* Source material *
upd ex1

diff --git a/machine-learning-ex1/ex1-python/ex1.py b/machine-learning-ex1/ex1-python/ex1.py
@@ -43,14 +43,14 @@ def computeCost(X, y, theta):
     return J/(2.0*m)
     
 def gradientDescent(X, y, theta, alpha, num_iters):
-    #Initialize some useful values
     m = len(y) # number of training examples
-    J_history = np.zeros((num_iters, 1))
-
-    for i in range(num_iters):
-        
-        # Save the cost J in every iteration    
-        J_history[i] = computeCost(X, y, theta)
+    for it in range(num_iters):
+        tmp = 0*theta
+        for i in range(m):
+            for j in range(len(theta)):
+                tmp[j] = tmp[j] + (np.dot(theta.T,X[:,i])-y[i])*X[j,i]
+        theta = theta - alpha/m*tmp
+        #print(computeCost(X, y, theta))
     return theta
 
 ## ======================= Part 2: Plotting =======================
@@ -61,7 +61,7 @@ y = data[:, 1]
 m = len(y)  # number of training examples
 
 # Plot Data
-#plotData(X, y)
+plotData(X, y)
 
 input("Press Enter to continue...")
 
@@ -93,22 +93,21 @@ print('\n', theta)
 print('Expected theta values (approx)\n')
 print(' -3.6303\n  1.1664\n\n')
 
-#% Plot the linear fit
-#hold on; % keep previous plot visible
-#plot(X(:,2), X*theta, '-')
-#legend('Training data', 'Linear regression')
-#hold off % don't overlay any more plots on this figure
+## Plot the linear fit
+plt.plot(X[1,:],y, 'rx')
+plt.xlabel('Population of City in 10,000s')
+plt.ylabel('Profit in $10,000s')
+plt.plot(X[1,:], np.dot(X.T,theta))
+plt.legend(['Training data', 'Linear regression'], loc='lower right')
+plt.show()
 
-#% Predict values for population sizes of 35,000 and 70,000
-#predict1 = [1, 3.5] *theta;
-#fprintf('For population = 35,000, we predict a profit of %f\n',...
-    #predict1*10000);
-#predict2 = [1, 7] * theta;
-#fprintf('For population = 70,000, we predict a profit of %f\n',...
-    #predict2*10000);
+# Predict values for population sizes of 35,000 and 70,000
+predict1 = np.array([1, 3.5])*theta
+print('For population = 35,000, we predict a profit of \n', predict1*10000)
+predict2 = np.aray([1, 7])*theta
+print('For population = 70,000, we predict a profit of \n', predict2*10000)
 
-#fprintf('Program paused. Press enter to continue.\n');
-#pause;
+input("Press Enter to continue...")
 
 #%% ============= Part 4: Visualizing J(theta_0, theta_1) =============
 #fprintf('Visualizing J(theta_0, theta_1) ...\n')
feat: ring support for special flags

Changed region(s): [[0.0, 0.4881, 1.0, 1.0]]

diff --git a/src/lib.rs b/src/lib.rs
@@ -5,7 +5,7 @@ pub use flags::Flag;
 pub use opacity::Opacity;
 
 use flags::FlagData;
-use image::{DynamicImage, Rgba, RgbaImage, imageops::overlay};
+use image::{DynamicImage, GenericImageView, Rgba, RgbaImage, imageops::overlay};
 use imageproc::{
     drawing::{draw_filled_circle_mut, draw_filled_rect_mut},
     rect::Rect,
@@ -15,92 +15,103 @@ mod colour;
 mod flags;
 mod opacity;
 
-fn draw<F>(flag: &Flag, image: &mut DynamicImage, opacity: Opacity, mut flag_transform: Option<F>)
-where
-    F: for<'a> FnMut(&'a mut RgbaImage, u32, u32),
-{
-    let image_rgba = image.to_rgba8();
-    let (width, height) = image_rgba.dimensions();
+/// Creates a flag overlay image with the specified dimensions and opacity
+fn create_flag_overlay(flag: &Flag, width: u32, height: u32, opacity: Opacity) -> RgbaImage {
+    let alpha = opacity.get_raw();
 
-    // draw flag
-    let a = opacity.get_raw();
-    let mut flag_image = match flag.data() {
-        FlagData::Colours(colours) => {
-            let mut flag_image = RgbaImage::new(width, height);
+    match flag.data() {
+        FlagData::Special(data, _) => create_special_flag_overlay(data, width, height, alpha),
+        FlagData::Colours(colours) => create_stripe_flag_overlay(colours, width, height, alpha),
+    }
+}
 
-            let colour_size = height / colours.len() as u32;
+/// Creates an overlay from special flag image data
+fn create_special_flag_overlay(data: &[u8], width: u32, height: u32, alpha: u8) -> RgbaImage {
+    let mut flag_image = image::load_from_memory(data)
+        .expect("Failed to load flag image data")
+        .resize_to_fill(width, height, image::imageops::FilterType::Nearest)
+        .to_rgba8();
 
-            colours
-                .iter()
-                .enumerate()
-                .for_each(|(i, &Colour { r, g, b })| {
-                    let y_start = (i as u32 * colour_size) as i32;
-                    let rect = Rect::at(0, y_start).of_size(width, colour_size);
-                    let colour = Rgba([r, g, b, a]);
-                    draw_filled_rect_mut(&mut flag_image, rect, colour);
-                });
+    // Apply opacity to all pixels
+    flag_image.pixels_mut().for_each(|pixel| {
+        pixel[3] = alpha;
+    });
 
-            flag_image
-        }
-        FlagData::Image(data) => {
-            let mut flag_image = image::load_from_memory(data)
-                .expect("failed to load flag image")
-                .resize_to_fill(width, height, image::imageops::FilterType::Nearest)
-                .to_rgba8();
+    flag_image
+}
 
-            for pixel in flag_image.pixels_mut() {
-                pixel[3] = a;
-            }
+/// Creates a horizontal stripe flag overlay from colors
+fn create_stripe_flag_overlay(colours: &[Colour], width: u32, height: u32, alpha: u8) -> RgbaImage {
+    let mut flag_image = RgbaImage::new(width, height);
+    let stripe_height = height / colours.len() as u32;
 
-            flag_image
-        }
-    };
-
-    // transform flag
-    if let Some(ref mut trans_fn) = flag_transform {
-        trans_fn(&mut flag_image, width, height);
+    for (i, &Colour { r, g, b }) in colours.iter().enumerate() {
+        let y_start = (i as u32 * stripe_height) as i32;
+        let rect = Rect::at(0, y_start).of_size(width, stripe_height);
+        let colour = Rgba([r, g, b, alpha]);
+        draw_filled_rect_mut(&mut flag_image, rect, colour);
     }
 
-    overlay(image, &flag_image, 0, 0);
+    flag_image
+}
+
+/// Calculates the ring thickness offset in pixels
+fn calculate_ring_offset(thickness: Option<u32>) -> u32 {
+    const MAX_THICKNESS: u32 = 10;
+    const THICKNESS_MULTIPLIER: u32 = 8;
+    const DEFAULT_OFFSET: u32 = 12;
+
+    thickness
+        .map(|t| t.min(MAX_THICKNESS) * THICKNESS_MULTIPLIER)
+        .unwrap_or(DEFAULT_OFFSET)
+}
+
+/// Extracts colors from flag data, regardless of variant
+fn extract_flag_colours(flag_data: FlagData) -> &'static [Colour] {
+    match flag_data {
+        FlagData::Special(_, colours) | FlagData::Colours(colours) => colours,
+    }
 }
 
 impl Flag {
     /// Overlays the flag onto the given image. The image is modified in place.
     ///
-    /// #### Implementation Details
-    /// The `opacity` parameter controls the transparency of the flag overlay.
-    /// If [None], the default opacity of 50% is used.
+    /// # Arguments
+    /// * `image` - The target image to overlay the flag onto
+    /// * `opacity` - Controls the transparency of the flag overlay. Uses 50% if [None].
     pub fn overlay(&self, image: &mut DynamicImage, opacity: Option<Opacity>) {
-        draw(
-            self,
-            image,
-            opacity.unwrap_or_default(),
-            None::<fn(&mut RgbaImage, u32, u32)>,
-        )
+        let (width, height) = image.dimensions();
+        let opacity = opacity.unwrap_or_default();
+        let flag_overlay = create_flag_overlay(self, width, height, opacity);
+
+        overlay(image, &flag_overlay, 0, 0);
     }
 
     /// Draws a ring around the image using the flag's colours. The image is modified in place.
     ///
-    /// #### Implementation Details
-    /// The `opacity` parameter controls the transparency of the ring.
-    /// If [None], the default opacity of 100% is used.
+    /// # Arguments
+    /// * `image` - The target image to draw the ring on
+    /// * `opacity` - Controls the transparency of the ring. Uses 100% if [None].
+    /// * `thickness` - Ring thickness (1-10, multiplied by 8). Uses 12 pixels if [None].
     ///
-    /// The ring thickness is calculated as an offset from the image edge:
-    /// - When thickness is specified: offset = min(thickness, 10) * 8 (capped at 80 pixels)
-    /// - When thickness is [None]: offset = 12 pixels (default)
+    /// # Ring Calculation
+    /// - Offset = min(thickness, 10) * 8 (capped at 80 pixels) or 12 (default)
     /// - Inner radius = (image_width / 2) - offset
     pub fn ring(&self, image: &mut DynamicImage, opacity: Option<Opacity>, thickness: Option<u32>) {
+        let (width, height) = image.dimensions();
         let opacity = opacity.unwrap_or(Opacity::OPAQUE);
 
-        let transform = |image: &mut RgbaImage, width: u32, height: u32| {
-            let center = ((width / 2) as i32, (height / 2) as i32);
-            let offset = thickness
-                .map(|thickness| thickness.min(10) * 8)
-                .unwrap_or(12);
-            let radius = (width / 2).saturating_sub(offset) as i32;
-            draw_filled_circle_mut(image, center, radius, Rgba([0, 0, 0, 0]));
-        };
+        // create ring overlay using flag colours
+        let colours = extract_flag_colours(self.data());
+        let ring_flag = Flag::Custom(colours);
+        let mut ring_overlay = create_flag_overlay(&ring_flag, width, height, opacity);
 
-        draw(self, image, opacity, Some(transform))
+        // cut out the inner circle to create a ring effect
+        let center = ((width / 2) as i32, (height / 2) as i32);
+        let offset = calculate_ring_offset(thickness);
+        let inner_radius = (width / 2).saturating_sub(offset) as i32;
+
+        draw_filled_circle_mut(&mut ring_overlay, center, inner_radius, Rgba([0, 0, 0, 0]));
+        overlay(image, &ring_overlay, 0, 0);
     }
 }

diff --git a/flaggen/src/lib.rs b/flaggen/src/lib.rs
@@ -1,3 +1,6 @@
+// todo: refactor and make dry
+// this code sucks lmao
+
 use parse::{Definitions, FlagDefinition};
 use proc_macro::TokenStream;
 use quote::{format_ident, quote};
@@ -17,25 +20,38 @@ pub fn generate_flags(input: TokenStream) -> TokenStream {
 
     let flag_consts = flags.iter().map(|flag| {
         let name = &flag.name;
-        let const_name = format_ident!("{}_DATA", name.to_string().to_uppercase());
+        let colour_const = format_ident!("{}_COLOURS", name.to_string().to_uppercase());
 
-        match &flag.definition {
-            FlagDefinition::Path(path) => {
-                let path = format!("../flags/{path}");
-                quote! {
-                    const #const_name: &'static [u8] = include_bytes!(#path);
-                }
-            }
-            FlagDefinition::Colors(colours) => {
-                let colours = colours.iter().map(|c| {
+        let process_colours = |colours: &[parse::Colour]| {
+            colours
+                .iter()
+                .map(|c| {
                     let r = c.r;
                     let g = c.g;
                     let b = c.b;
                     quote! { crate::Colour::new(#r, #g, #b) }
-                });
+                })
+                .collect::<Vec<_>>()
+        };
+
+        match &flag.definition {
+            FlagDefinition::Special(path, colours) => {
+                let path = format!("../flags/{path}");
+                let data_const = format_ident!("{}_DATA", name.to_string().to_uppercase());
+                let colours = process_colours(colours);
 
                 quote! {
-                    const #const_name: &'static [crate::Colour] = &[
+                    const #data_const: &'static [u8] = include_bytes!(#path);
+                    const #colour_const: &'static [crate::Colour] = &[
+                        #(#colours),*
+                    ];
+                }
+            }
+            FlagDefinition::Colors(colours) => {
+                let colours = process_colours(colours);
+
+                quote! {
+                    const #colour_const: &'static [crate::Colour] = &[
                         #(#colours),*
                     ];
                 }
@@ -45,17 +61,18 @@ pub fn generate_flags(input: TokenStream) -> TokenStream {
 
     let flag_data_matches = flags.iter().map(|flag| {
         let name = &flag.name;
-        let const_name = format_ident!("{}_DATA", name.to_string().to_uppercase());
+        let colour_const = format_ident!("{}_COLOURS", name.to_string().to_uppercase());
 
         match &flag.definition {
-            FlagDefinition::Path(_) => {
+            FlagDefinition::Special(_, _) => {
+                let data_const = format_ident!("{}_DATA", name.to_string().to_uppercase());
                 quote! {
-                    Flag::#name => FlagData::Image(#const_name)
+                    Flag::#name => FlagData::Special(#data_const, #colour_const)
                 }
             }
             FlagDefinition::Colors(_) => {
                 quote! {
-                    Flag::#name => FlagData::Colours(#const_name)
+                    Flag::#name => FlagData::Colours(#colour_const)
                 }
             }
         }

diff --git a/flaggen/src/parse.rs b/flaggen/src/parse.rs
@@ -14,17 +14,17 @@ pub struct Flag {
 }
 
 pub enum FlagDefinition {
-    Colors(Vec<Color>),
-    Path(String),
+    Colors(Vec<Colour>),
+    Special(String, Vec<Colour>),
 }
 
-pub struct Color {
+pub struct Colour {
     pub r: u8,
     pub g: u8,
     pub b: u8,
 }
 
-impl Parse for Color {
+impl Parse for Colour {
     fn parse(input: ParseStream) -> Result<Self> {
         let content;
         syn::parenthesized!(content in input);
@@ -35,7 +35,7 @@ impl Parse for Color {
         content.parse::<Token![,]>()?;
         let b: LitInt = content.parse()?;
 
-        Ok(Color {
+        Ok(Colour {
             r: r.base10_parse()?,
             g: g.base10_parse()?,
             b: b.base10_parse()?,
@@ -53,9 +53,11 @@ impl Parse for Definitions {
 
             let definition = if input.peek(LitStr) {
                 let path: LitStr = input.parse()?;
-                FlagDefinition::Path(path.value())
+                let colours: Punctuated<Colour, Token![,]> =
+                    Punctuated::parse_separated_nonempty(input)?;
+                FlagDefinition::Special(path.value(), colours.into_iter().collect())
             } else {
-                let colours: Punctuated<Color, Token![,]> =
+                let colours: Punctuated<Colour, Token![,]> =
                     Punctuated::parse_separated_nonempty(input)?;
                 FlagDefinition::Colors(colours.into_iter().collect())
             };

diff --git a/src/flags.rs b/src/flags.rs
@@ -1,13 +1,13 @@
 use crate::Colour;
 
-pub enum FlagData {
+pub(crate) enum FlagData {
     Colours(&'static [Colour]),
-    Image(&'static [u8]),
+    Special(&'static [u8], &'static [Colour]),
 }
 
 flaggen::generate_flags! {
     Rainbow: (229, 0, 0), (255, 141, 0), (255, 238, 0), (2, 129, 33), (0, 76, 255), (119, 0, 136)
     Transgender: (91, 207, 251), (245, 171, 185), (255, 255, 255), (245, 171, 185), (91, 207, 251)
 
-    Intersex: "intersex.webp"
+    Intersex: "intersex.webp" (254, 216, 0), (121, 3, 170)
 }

* Task prompt *
Copy the lines above exactly. Start with the line containing "DEFAULT_OFFSET: u32 = 12;", end with the line containing "2) - offset", and include both.

* Output *
+    const DEFAULT_OFFSET: u32 = 12;
+
+    thickness
+        .map(|t| t.min(MAX_THICKNESS) * THICKNESS_MULTIPLIER)
+        .unwrap_or(DEFAULT_OFFSET)
+}
+
+/// Extracts colors from flag data, regardless of variant
+fn extract_flag_colours(flag_data: FlagData) -> &'static [Colour] {
+    match flag_data {
+        FlagData::Special(_, colours) | FlagData::Colours(colours) => colours,
+    }
 }
 
 impl Flag {
     /// Overlays the flag onto the given image. The image is modified in place.
     ///
-    /// #### Implementation Details
-    /// The `opacity` parameter controls the transparency of the flag overlay.
-    /// If [None], the default opacity of 50% is used.
+    /// # Arguments
+    /// * `image` - The target image to overlay the flag onto
+    /// * `opacity` - Controls the transparency of the flag overlay. Uses 50% if [None].
     pub fn overlay(&self, image: &mut DynamicImage, opacity: Option<Opacity>) {
-        draw(
-            self,
-            image,
-            opacity.unwrap_or_default(),
-            None::<fn(&mut RgbaImage, u32, u32)>,
-        )
+        let (width, height) = image.dimensions();
+        let opacity = opacity.unwrap_or_default();
+        let flag_overlay = create_flag_overlay(self, width, height, opacity);
+
+        overlay(image, &flag_overlay, 0, 0);
     }
 
     /// Draws a ring around the image using the flag's colours. The image is modified in place.
     ///
-    /// #### Implementation Details
-    /// The `opacity` parameter controls the transparency of the ring.
-    /// If [None], the default opacity of 100% is used.
+    /// # Arguments
+    /// * `image` - The target image to draw the ring on
+    /// * `opacity` - Controls the transparency of the ring. Uses 100% if [None].
+    /// * `thickness` - Ring thickness (1-10, multiplied by 8). Uses 12 pixels if [None].
     ///
-    /// The ring thickness is calculated as an offset from the image edge:
-    /// - When thickness is specified: offset = min(thickness, 10) * 8 (capped at 80 pixels)
-    /// - When thickness is [None]: offset = 12 pixels (default)
+    /// # Ring Calculation
+    /// - Offset = min(thickness, 10) * 8 (capped at 80 pixels) or 12 (default)
     /// - Inner radius = (image_width / 2) - offset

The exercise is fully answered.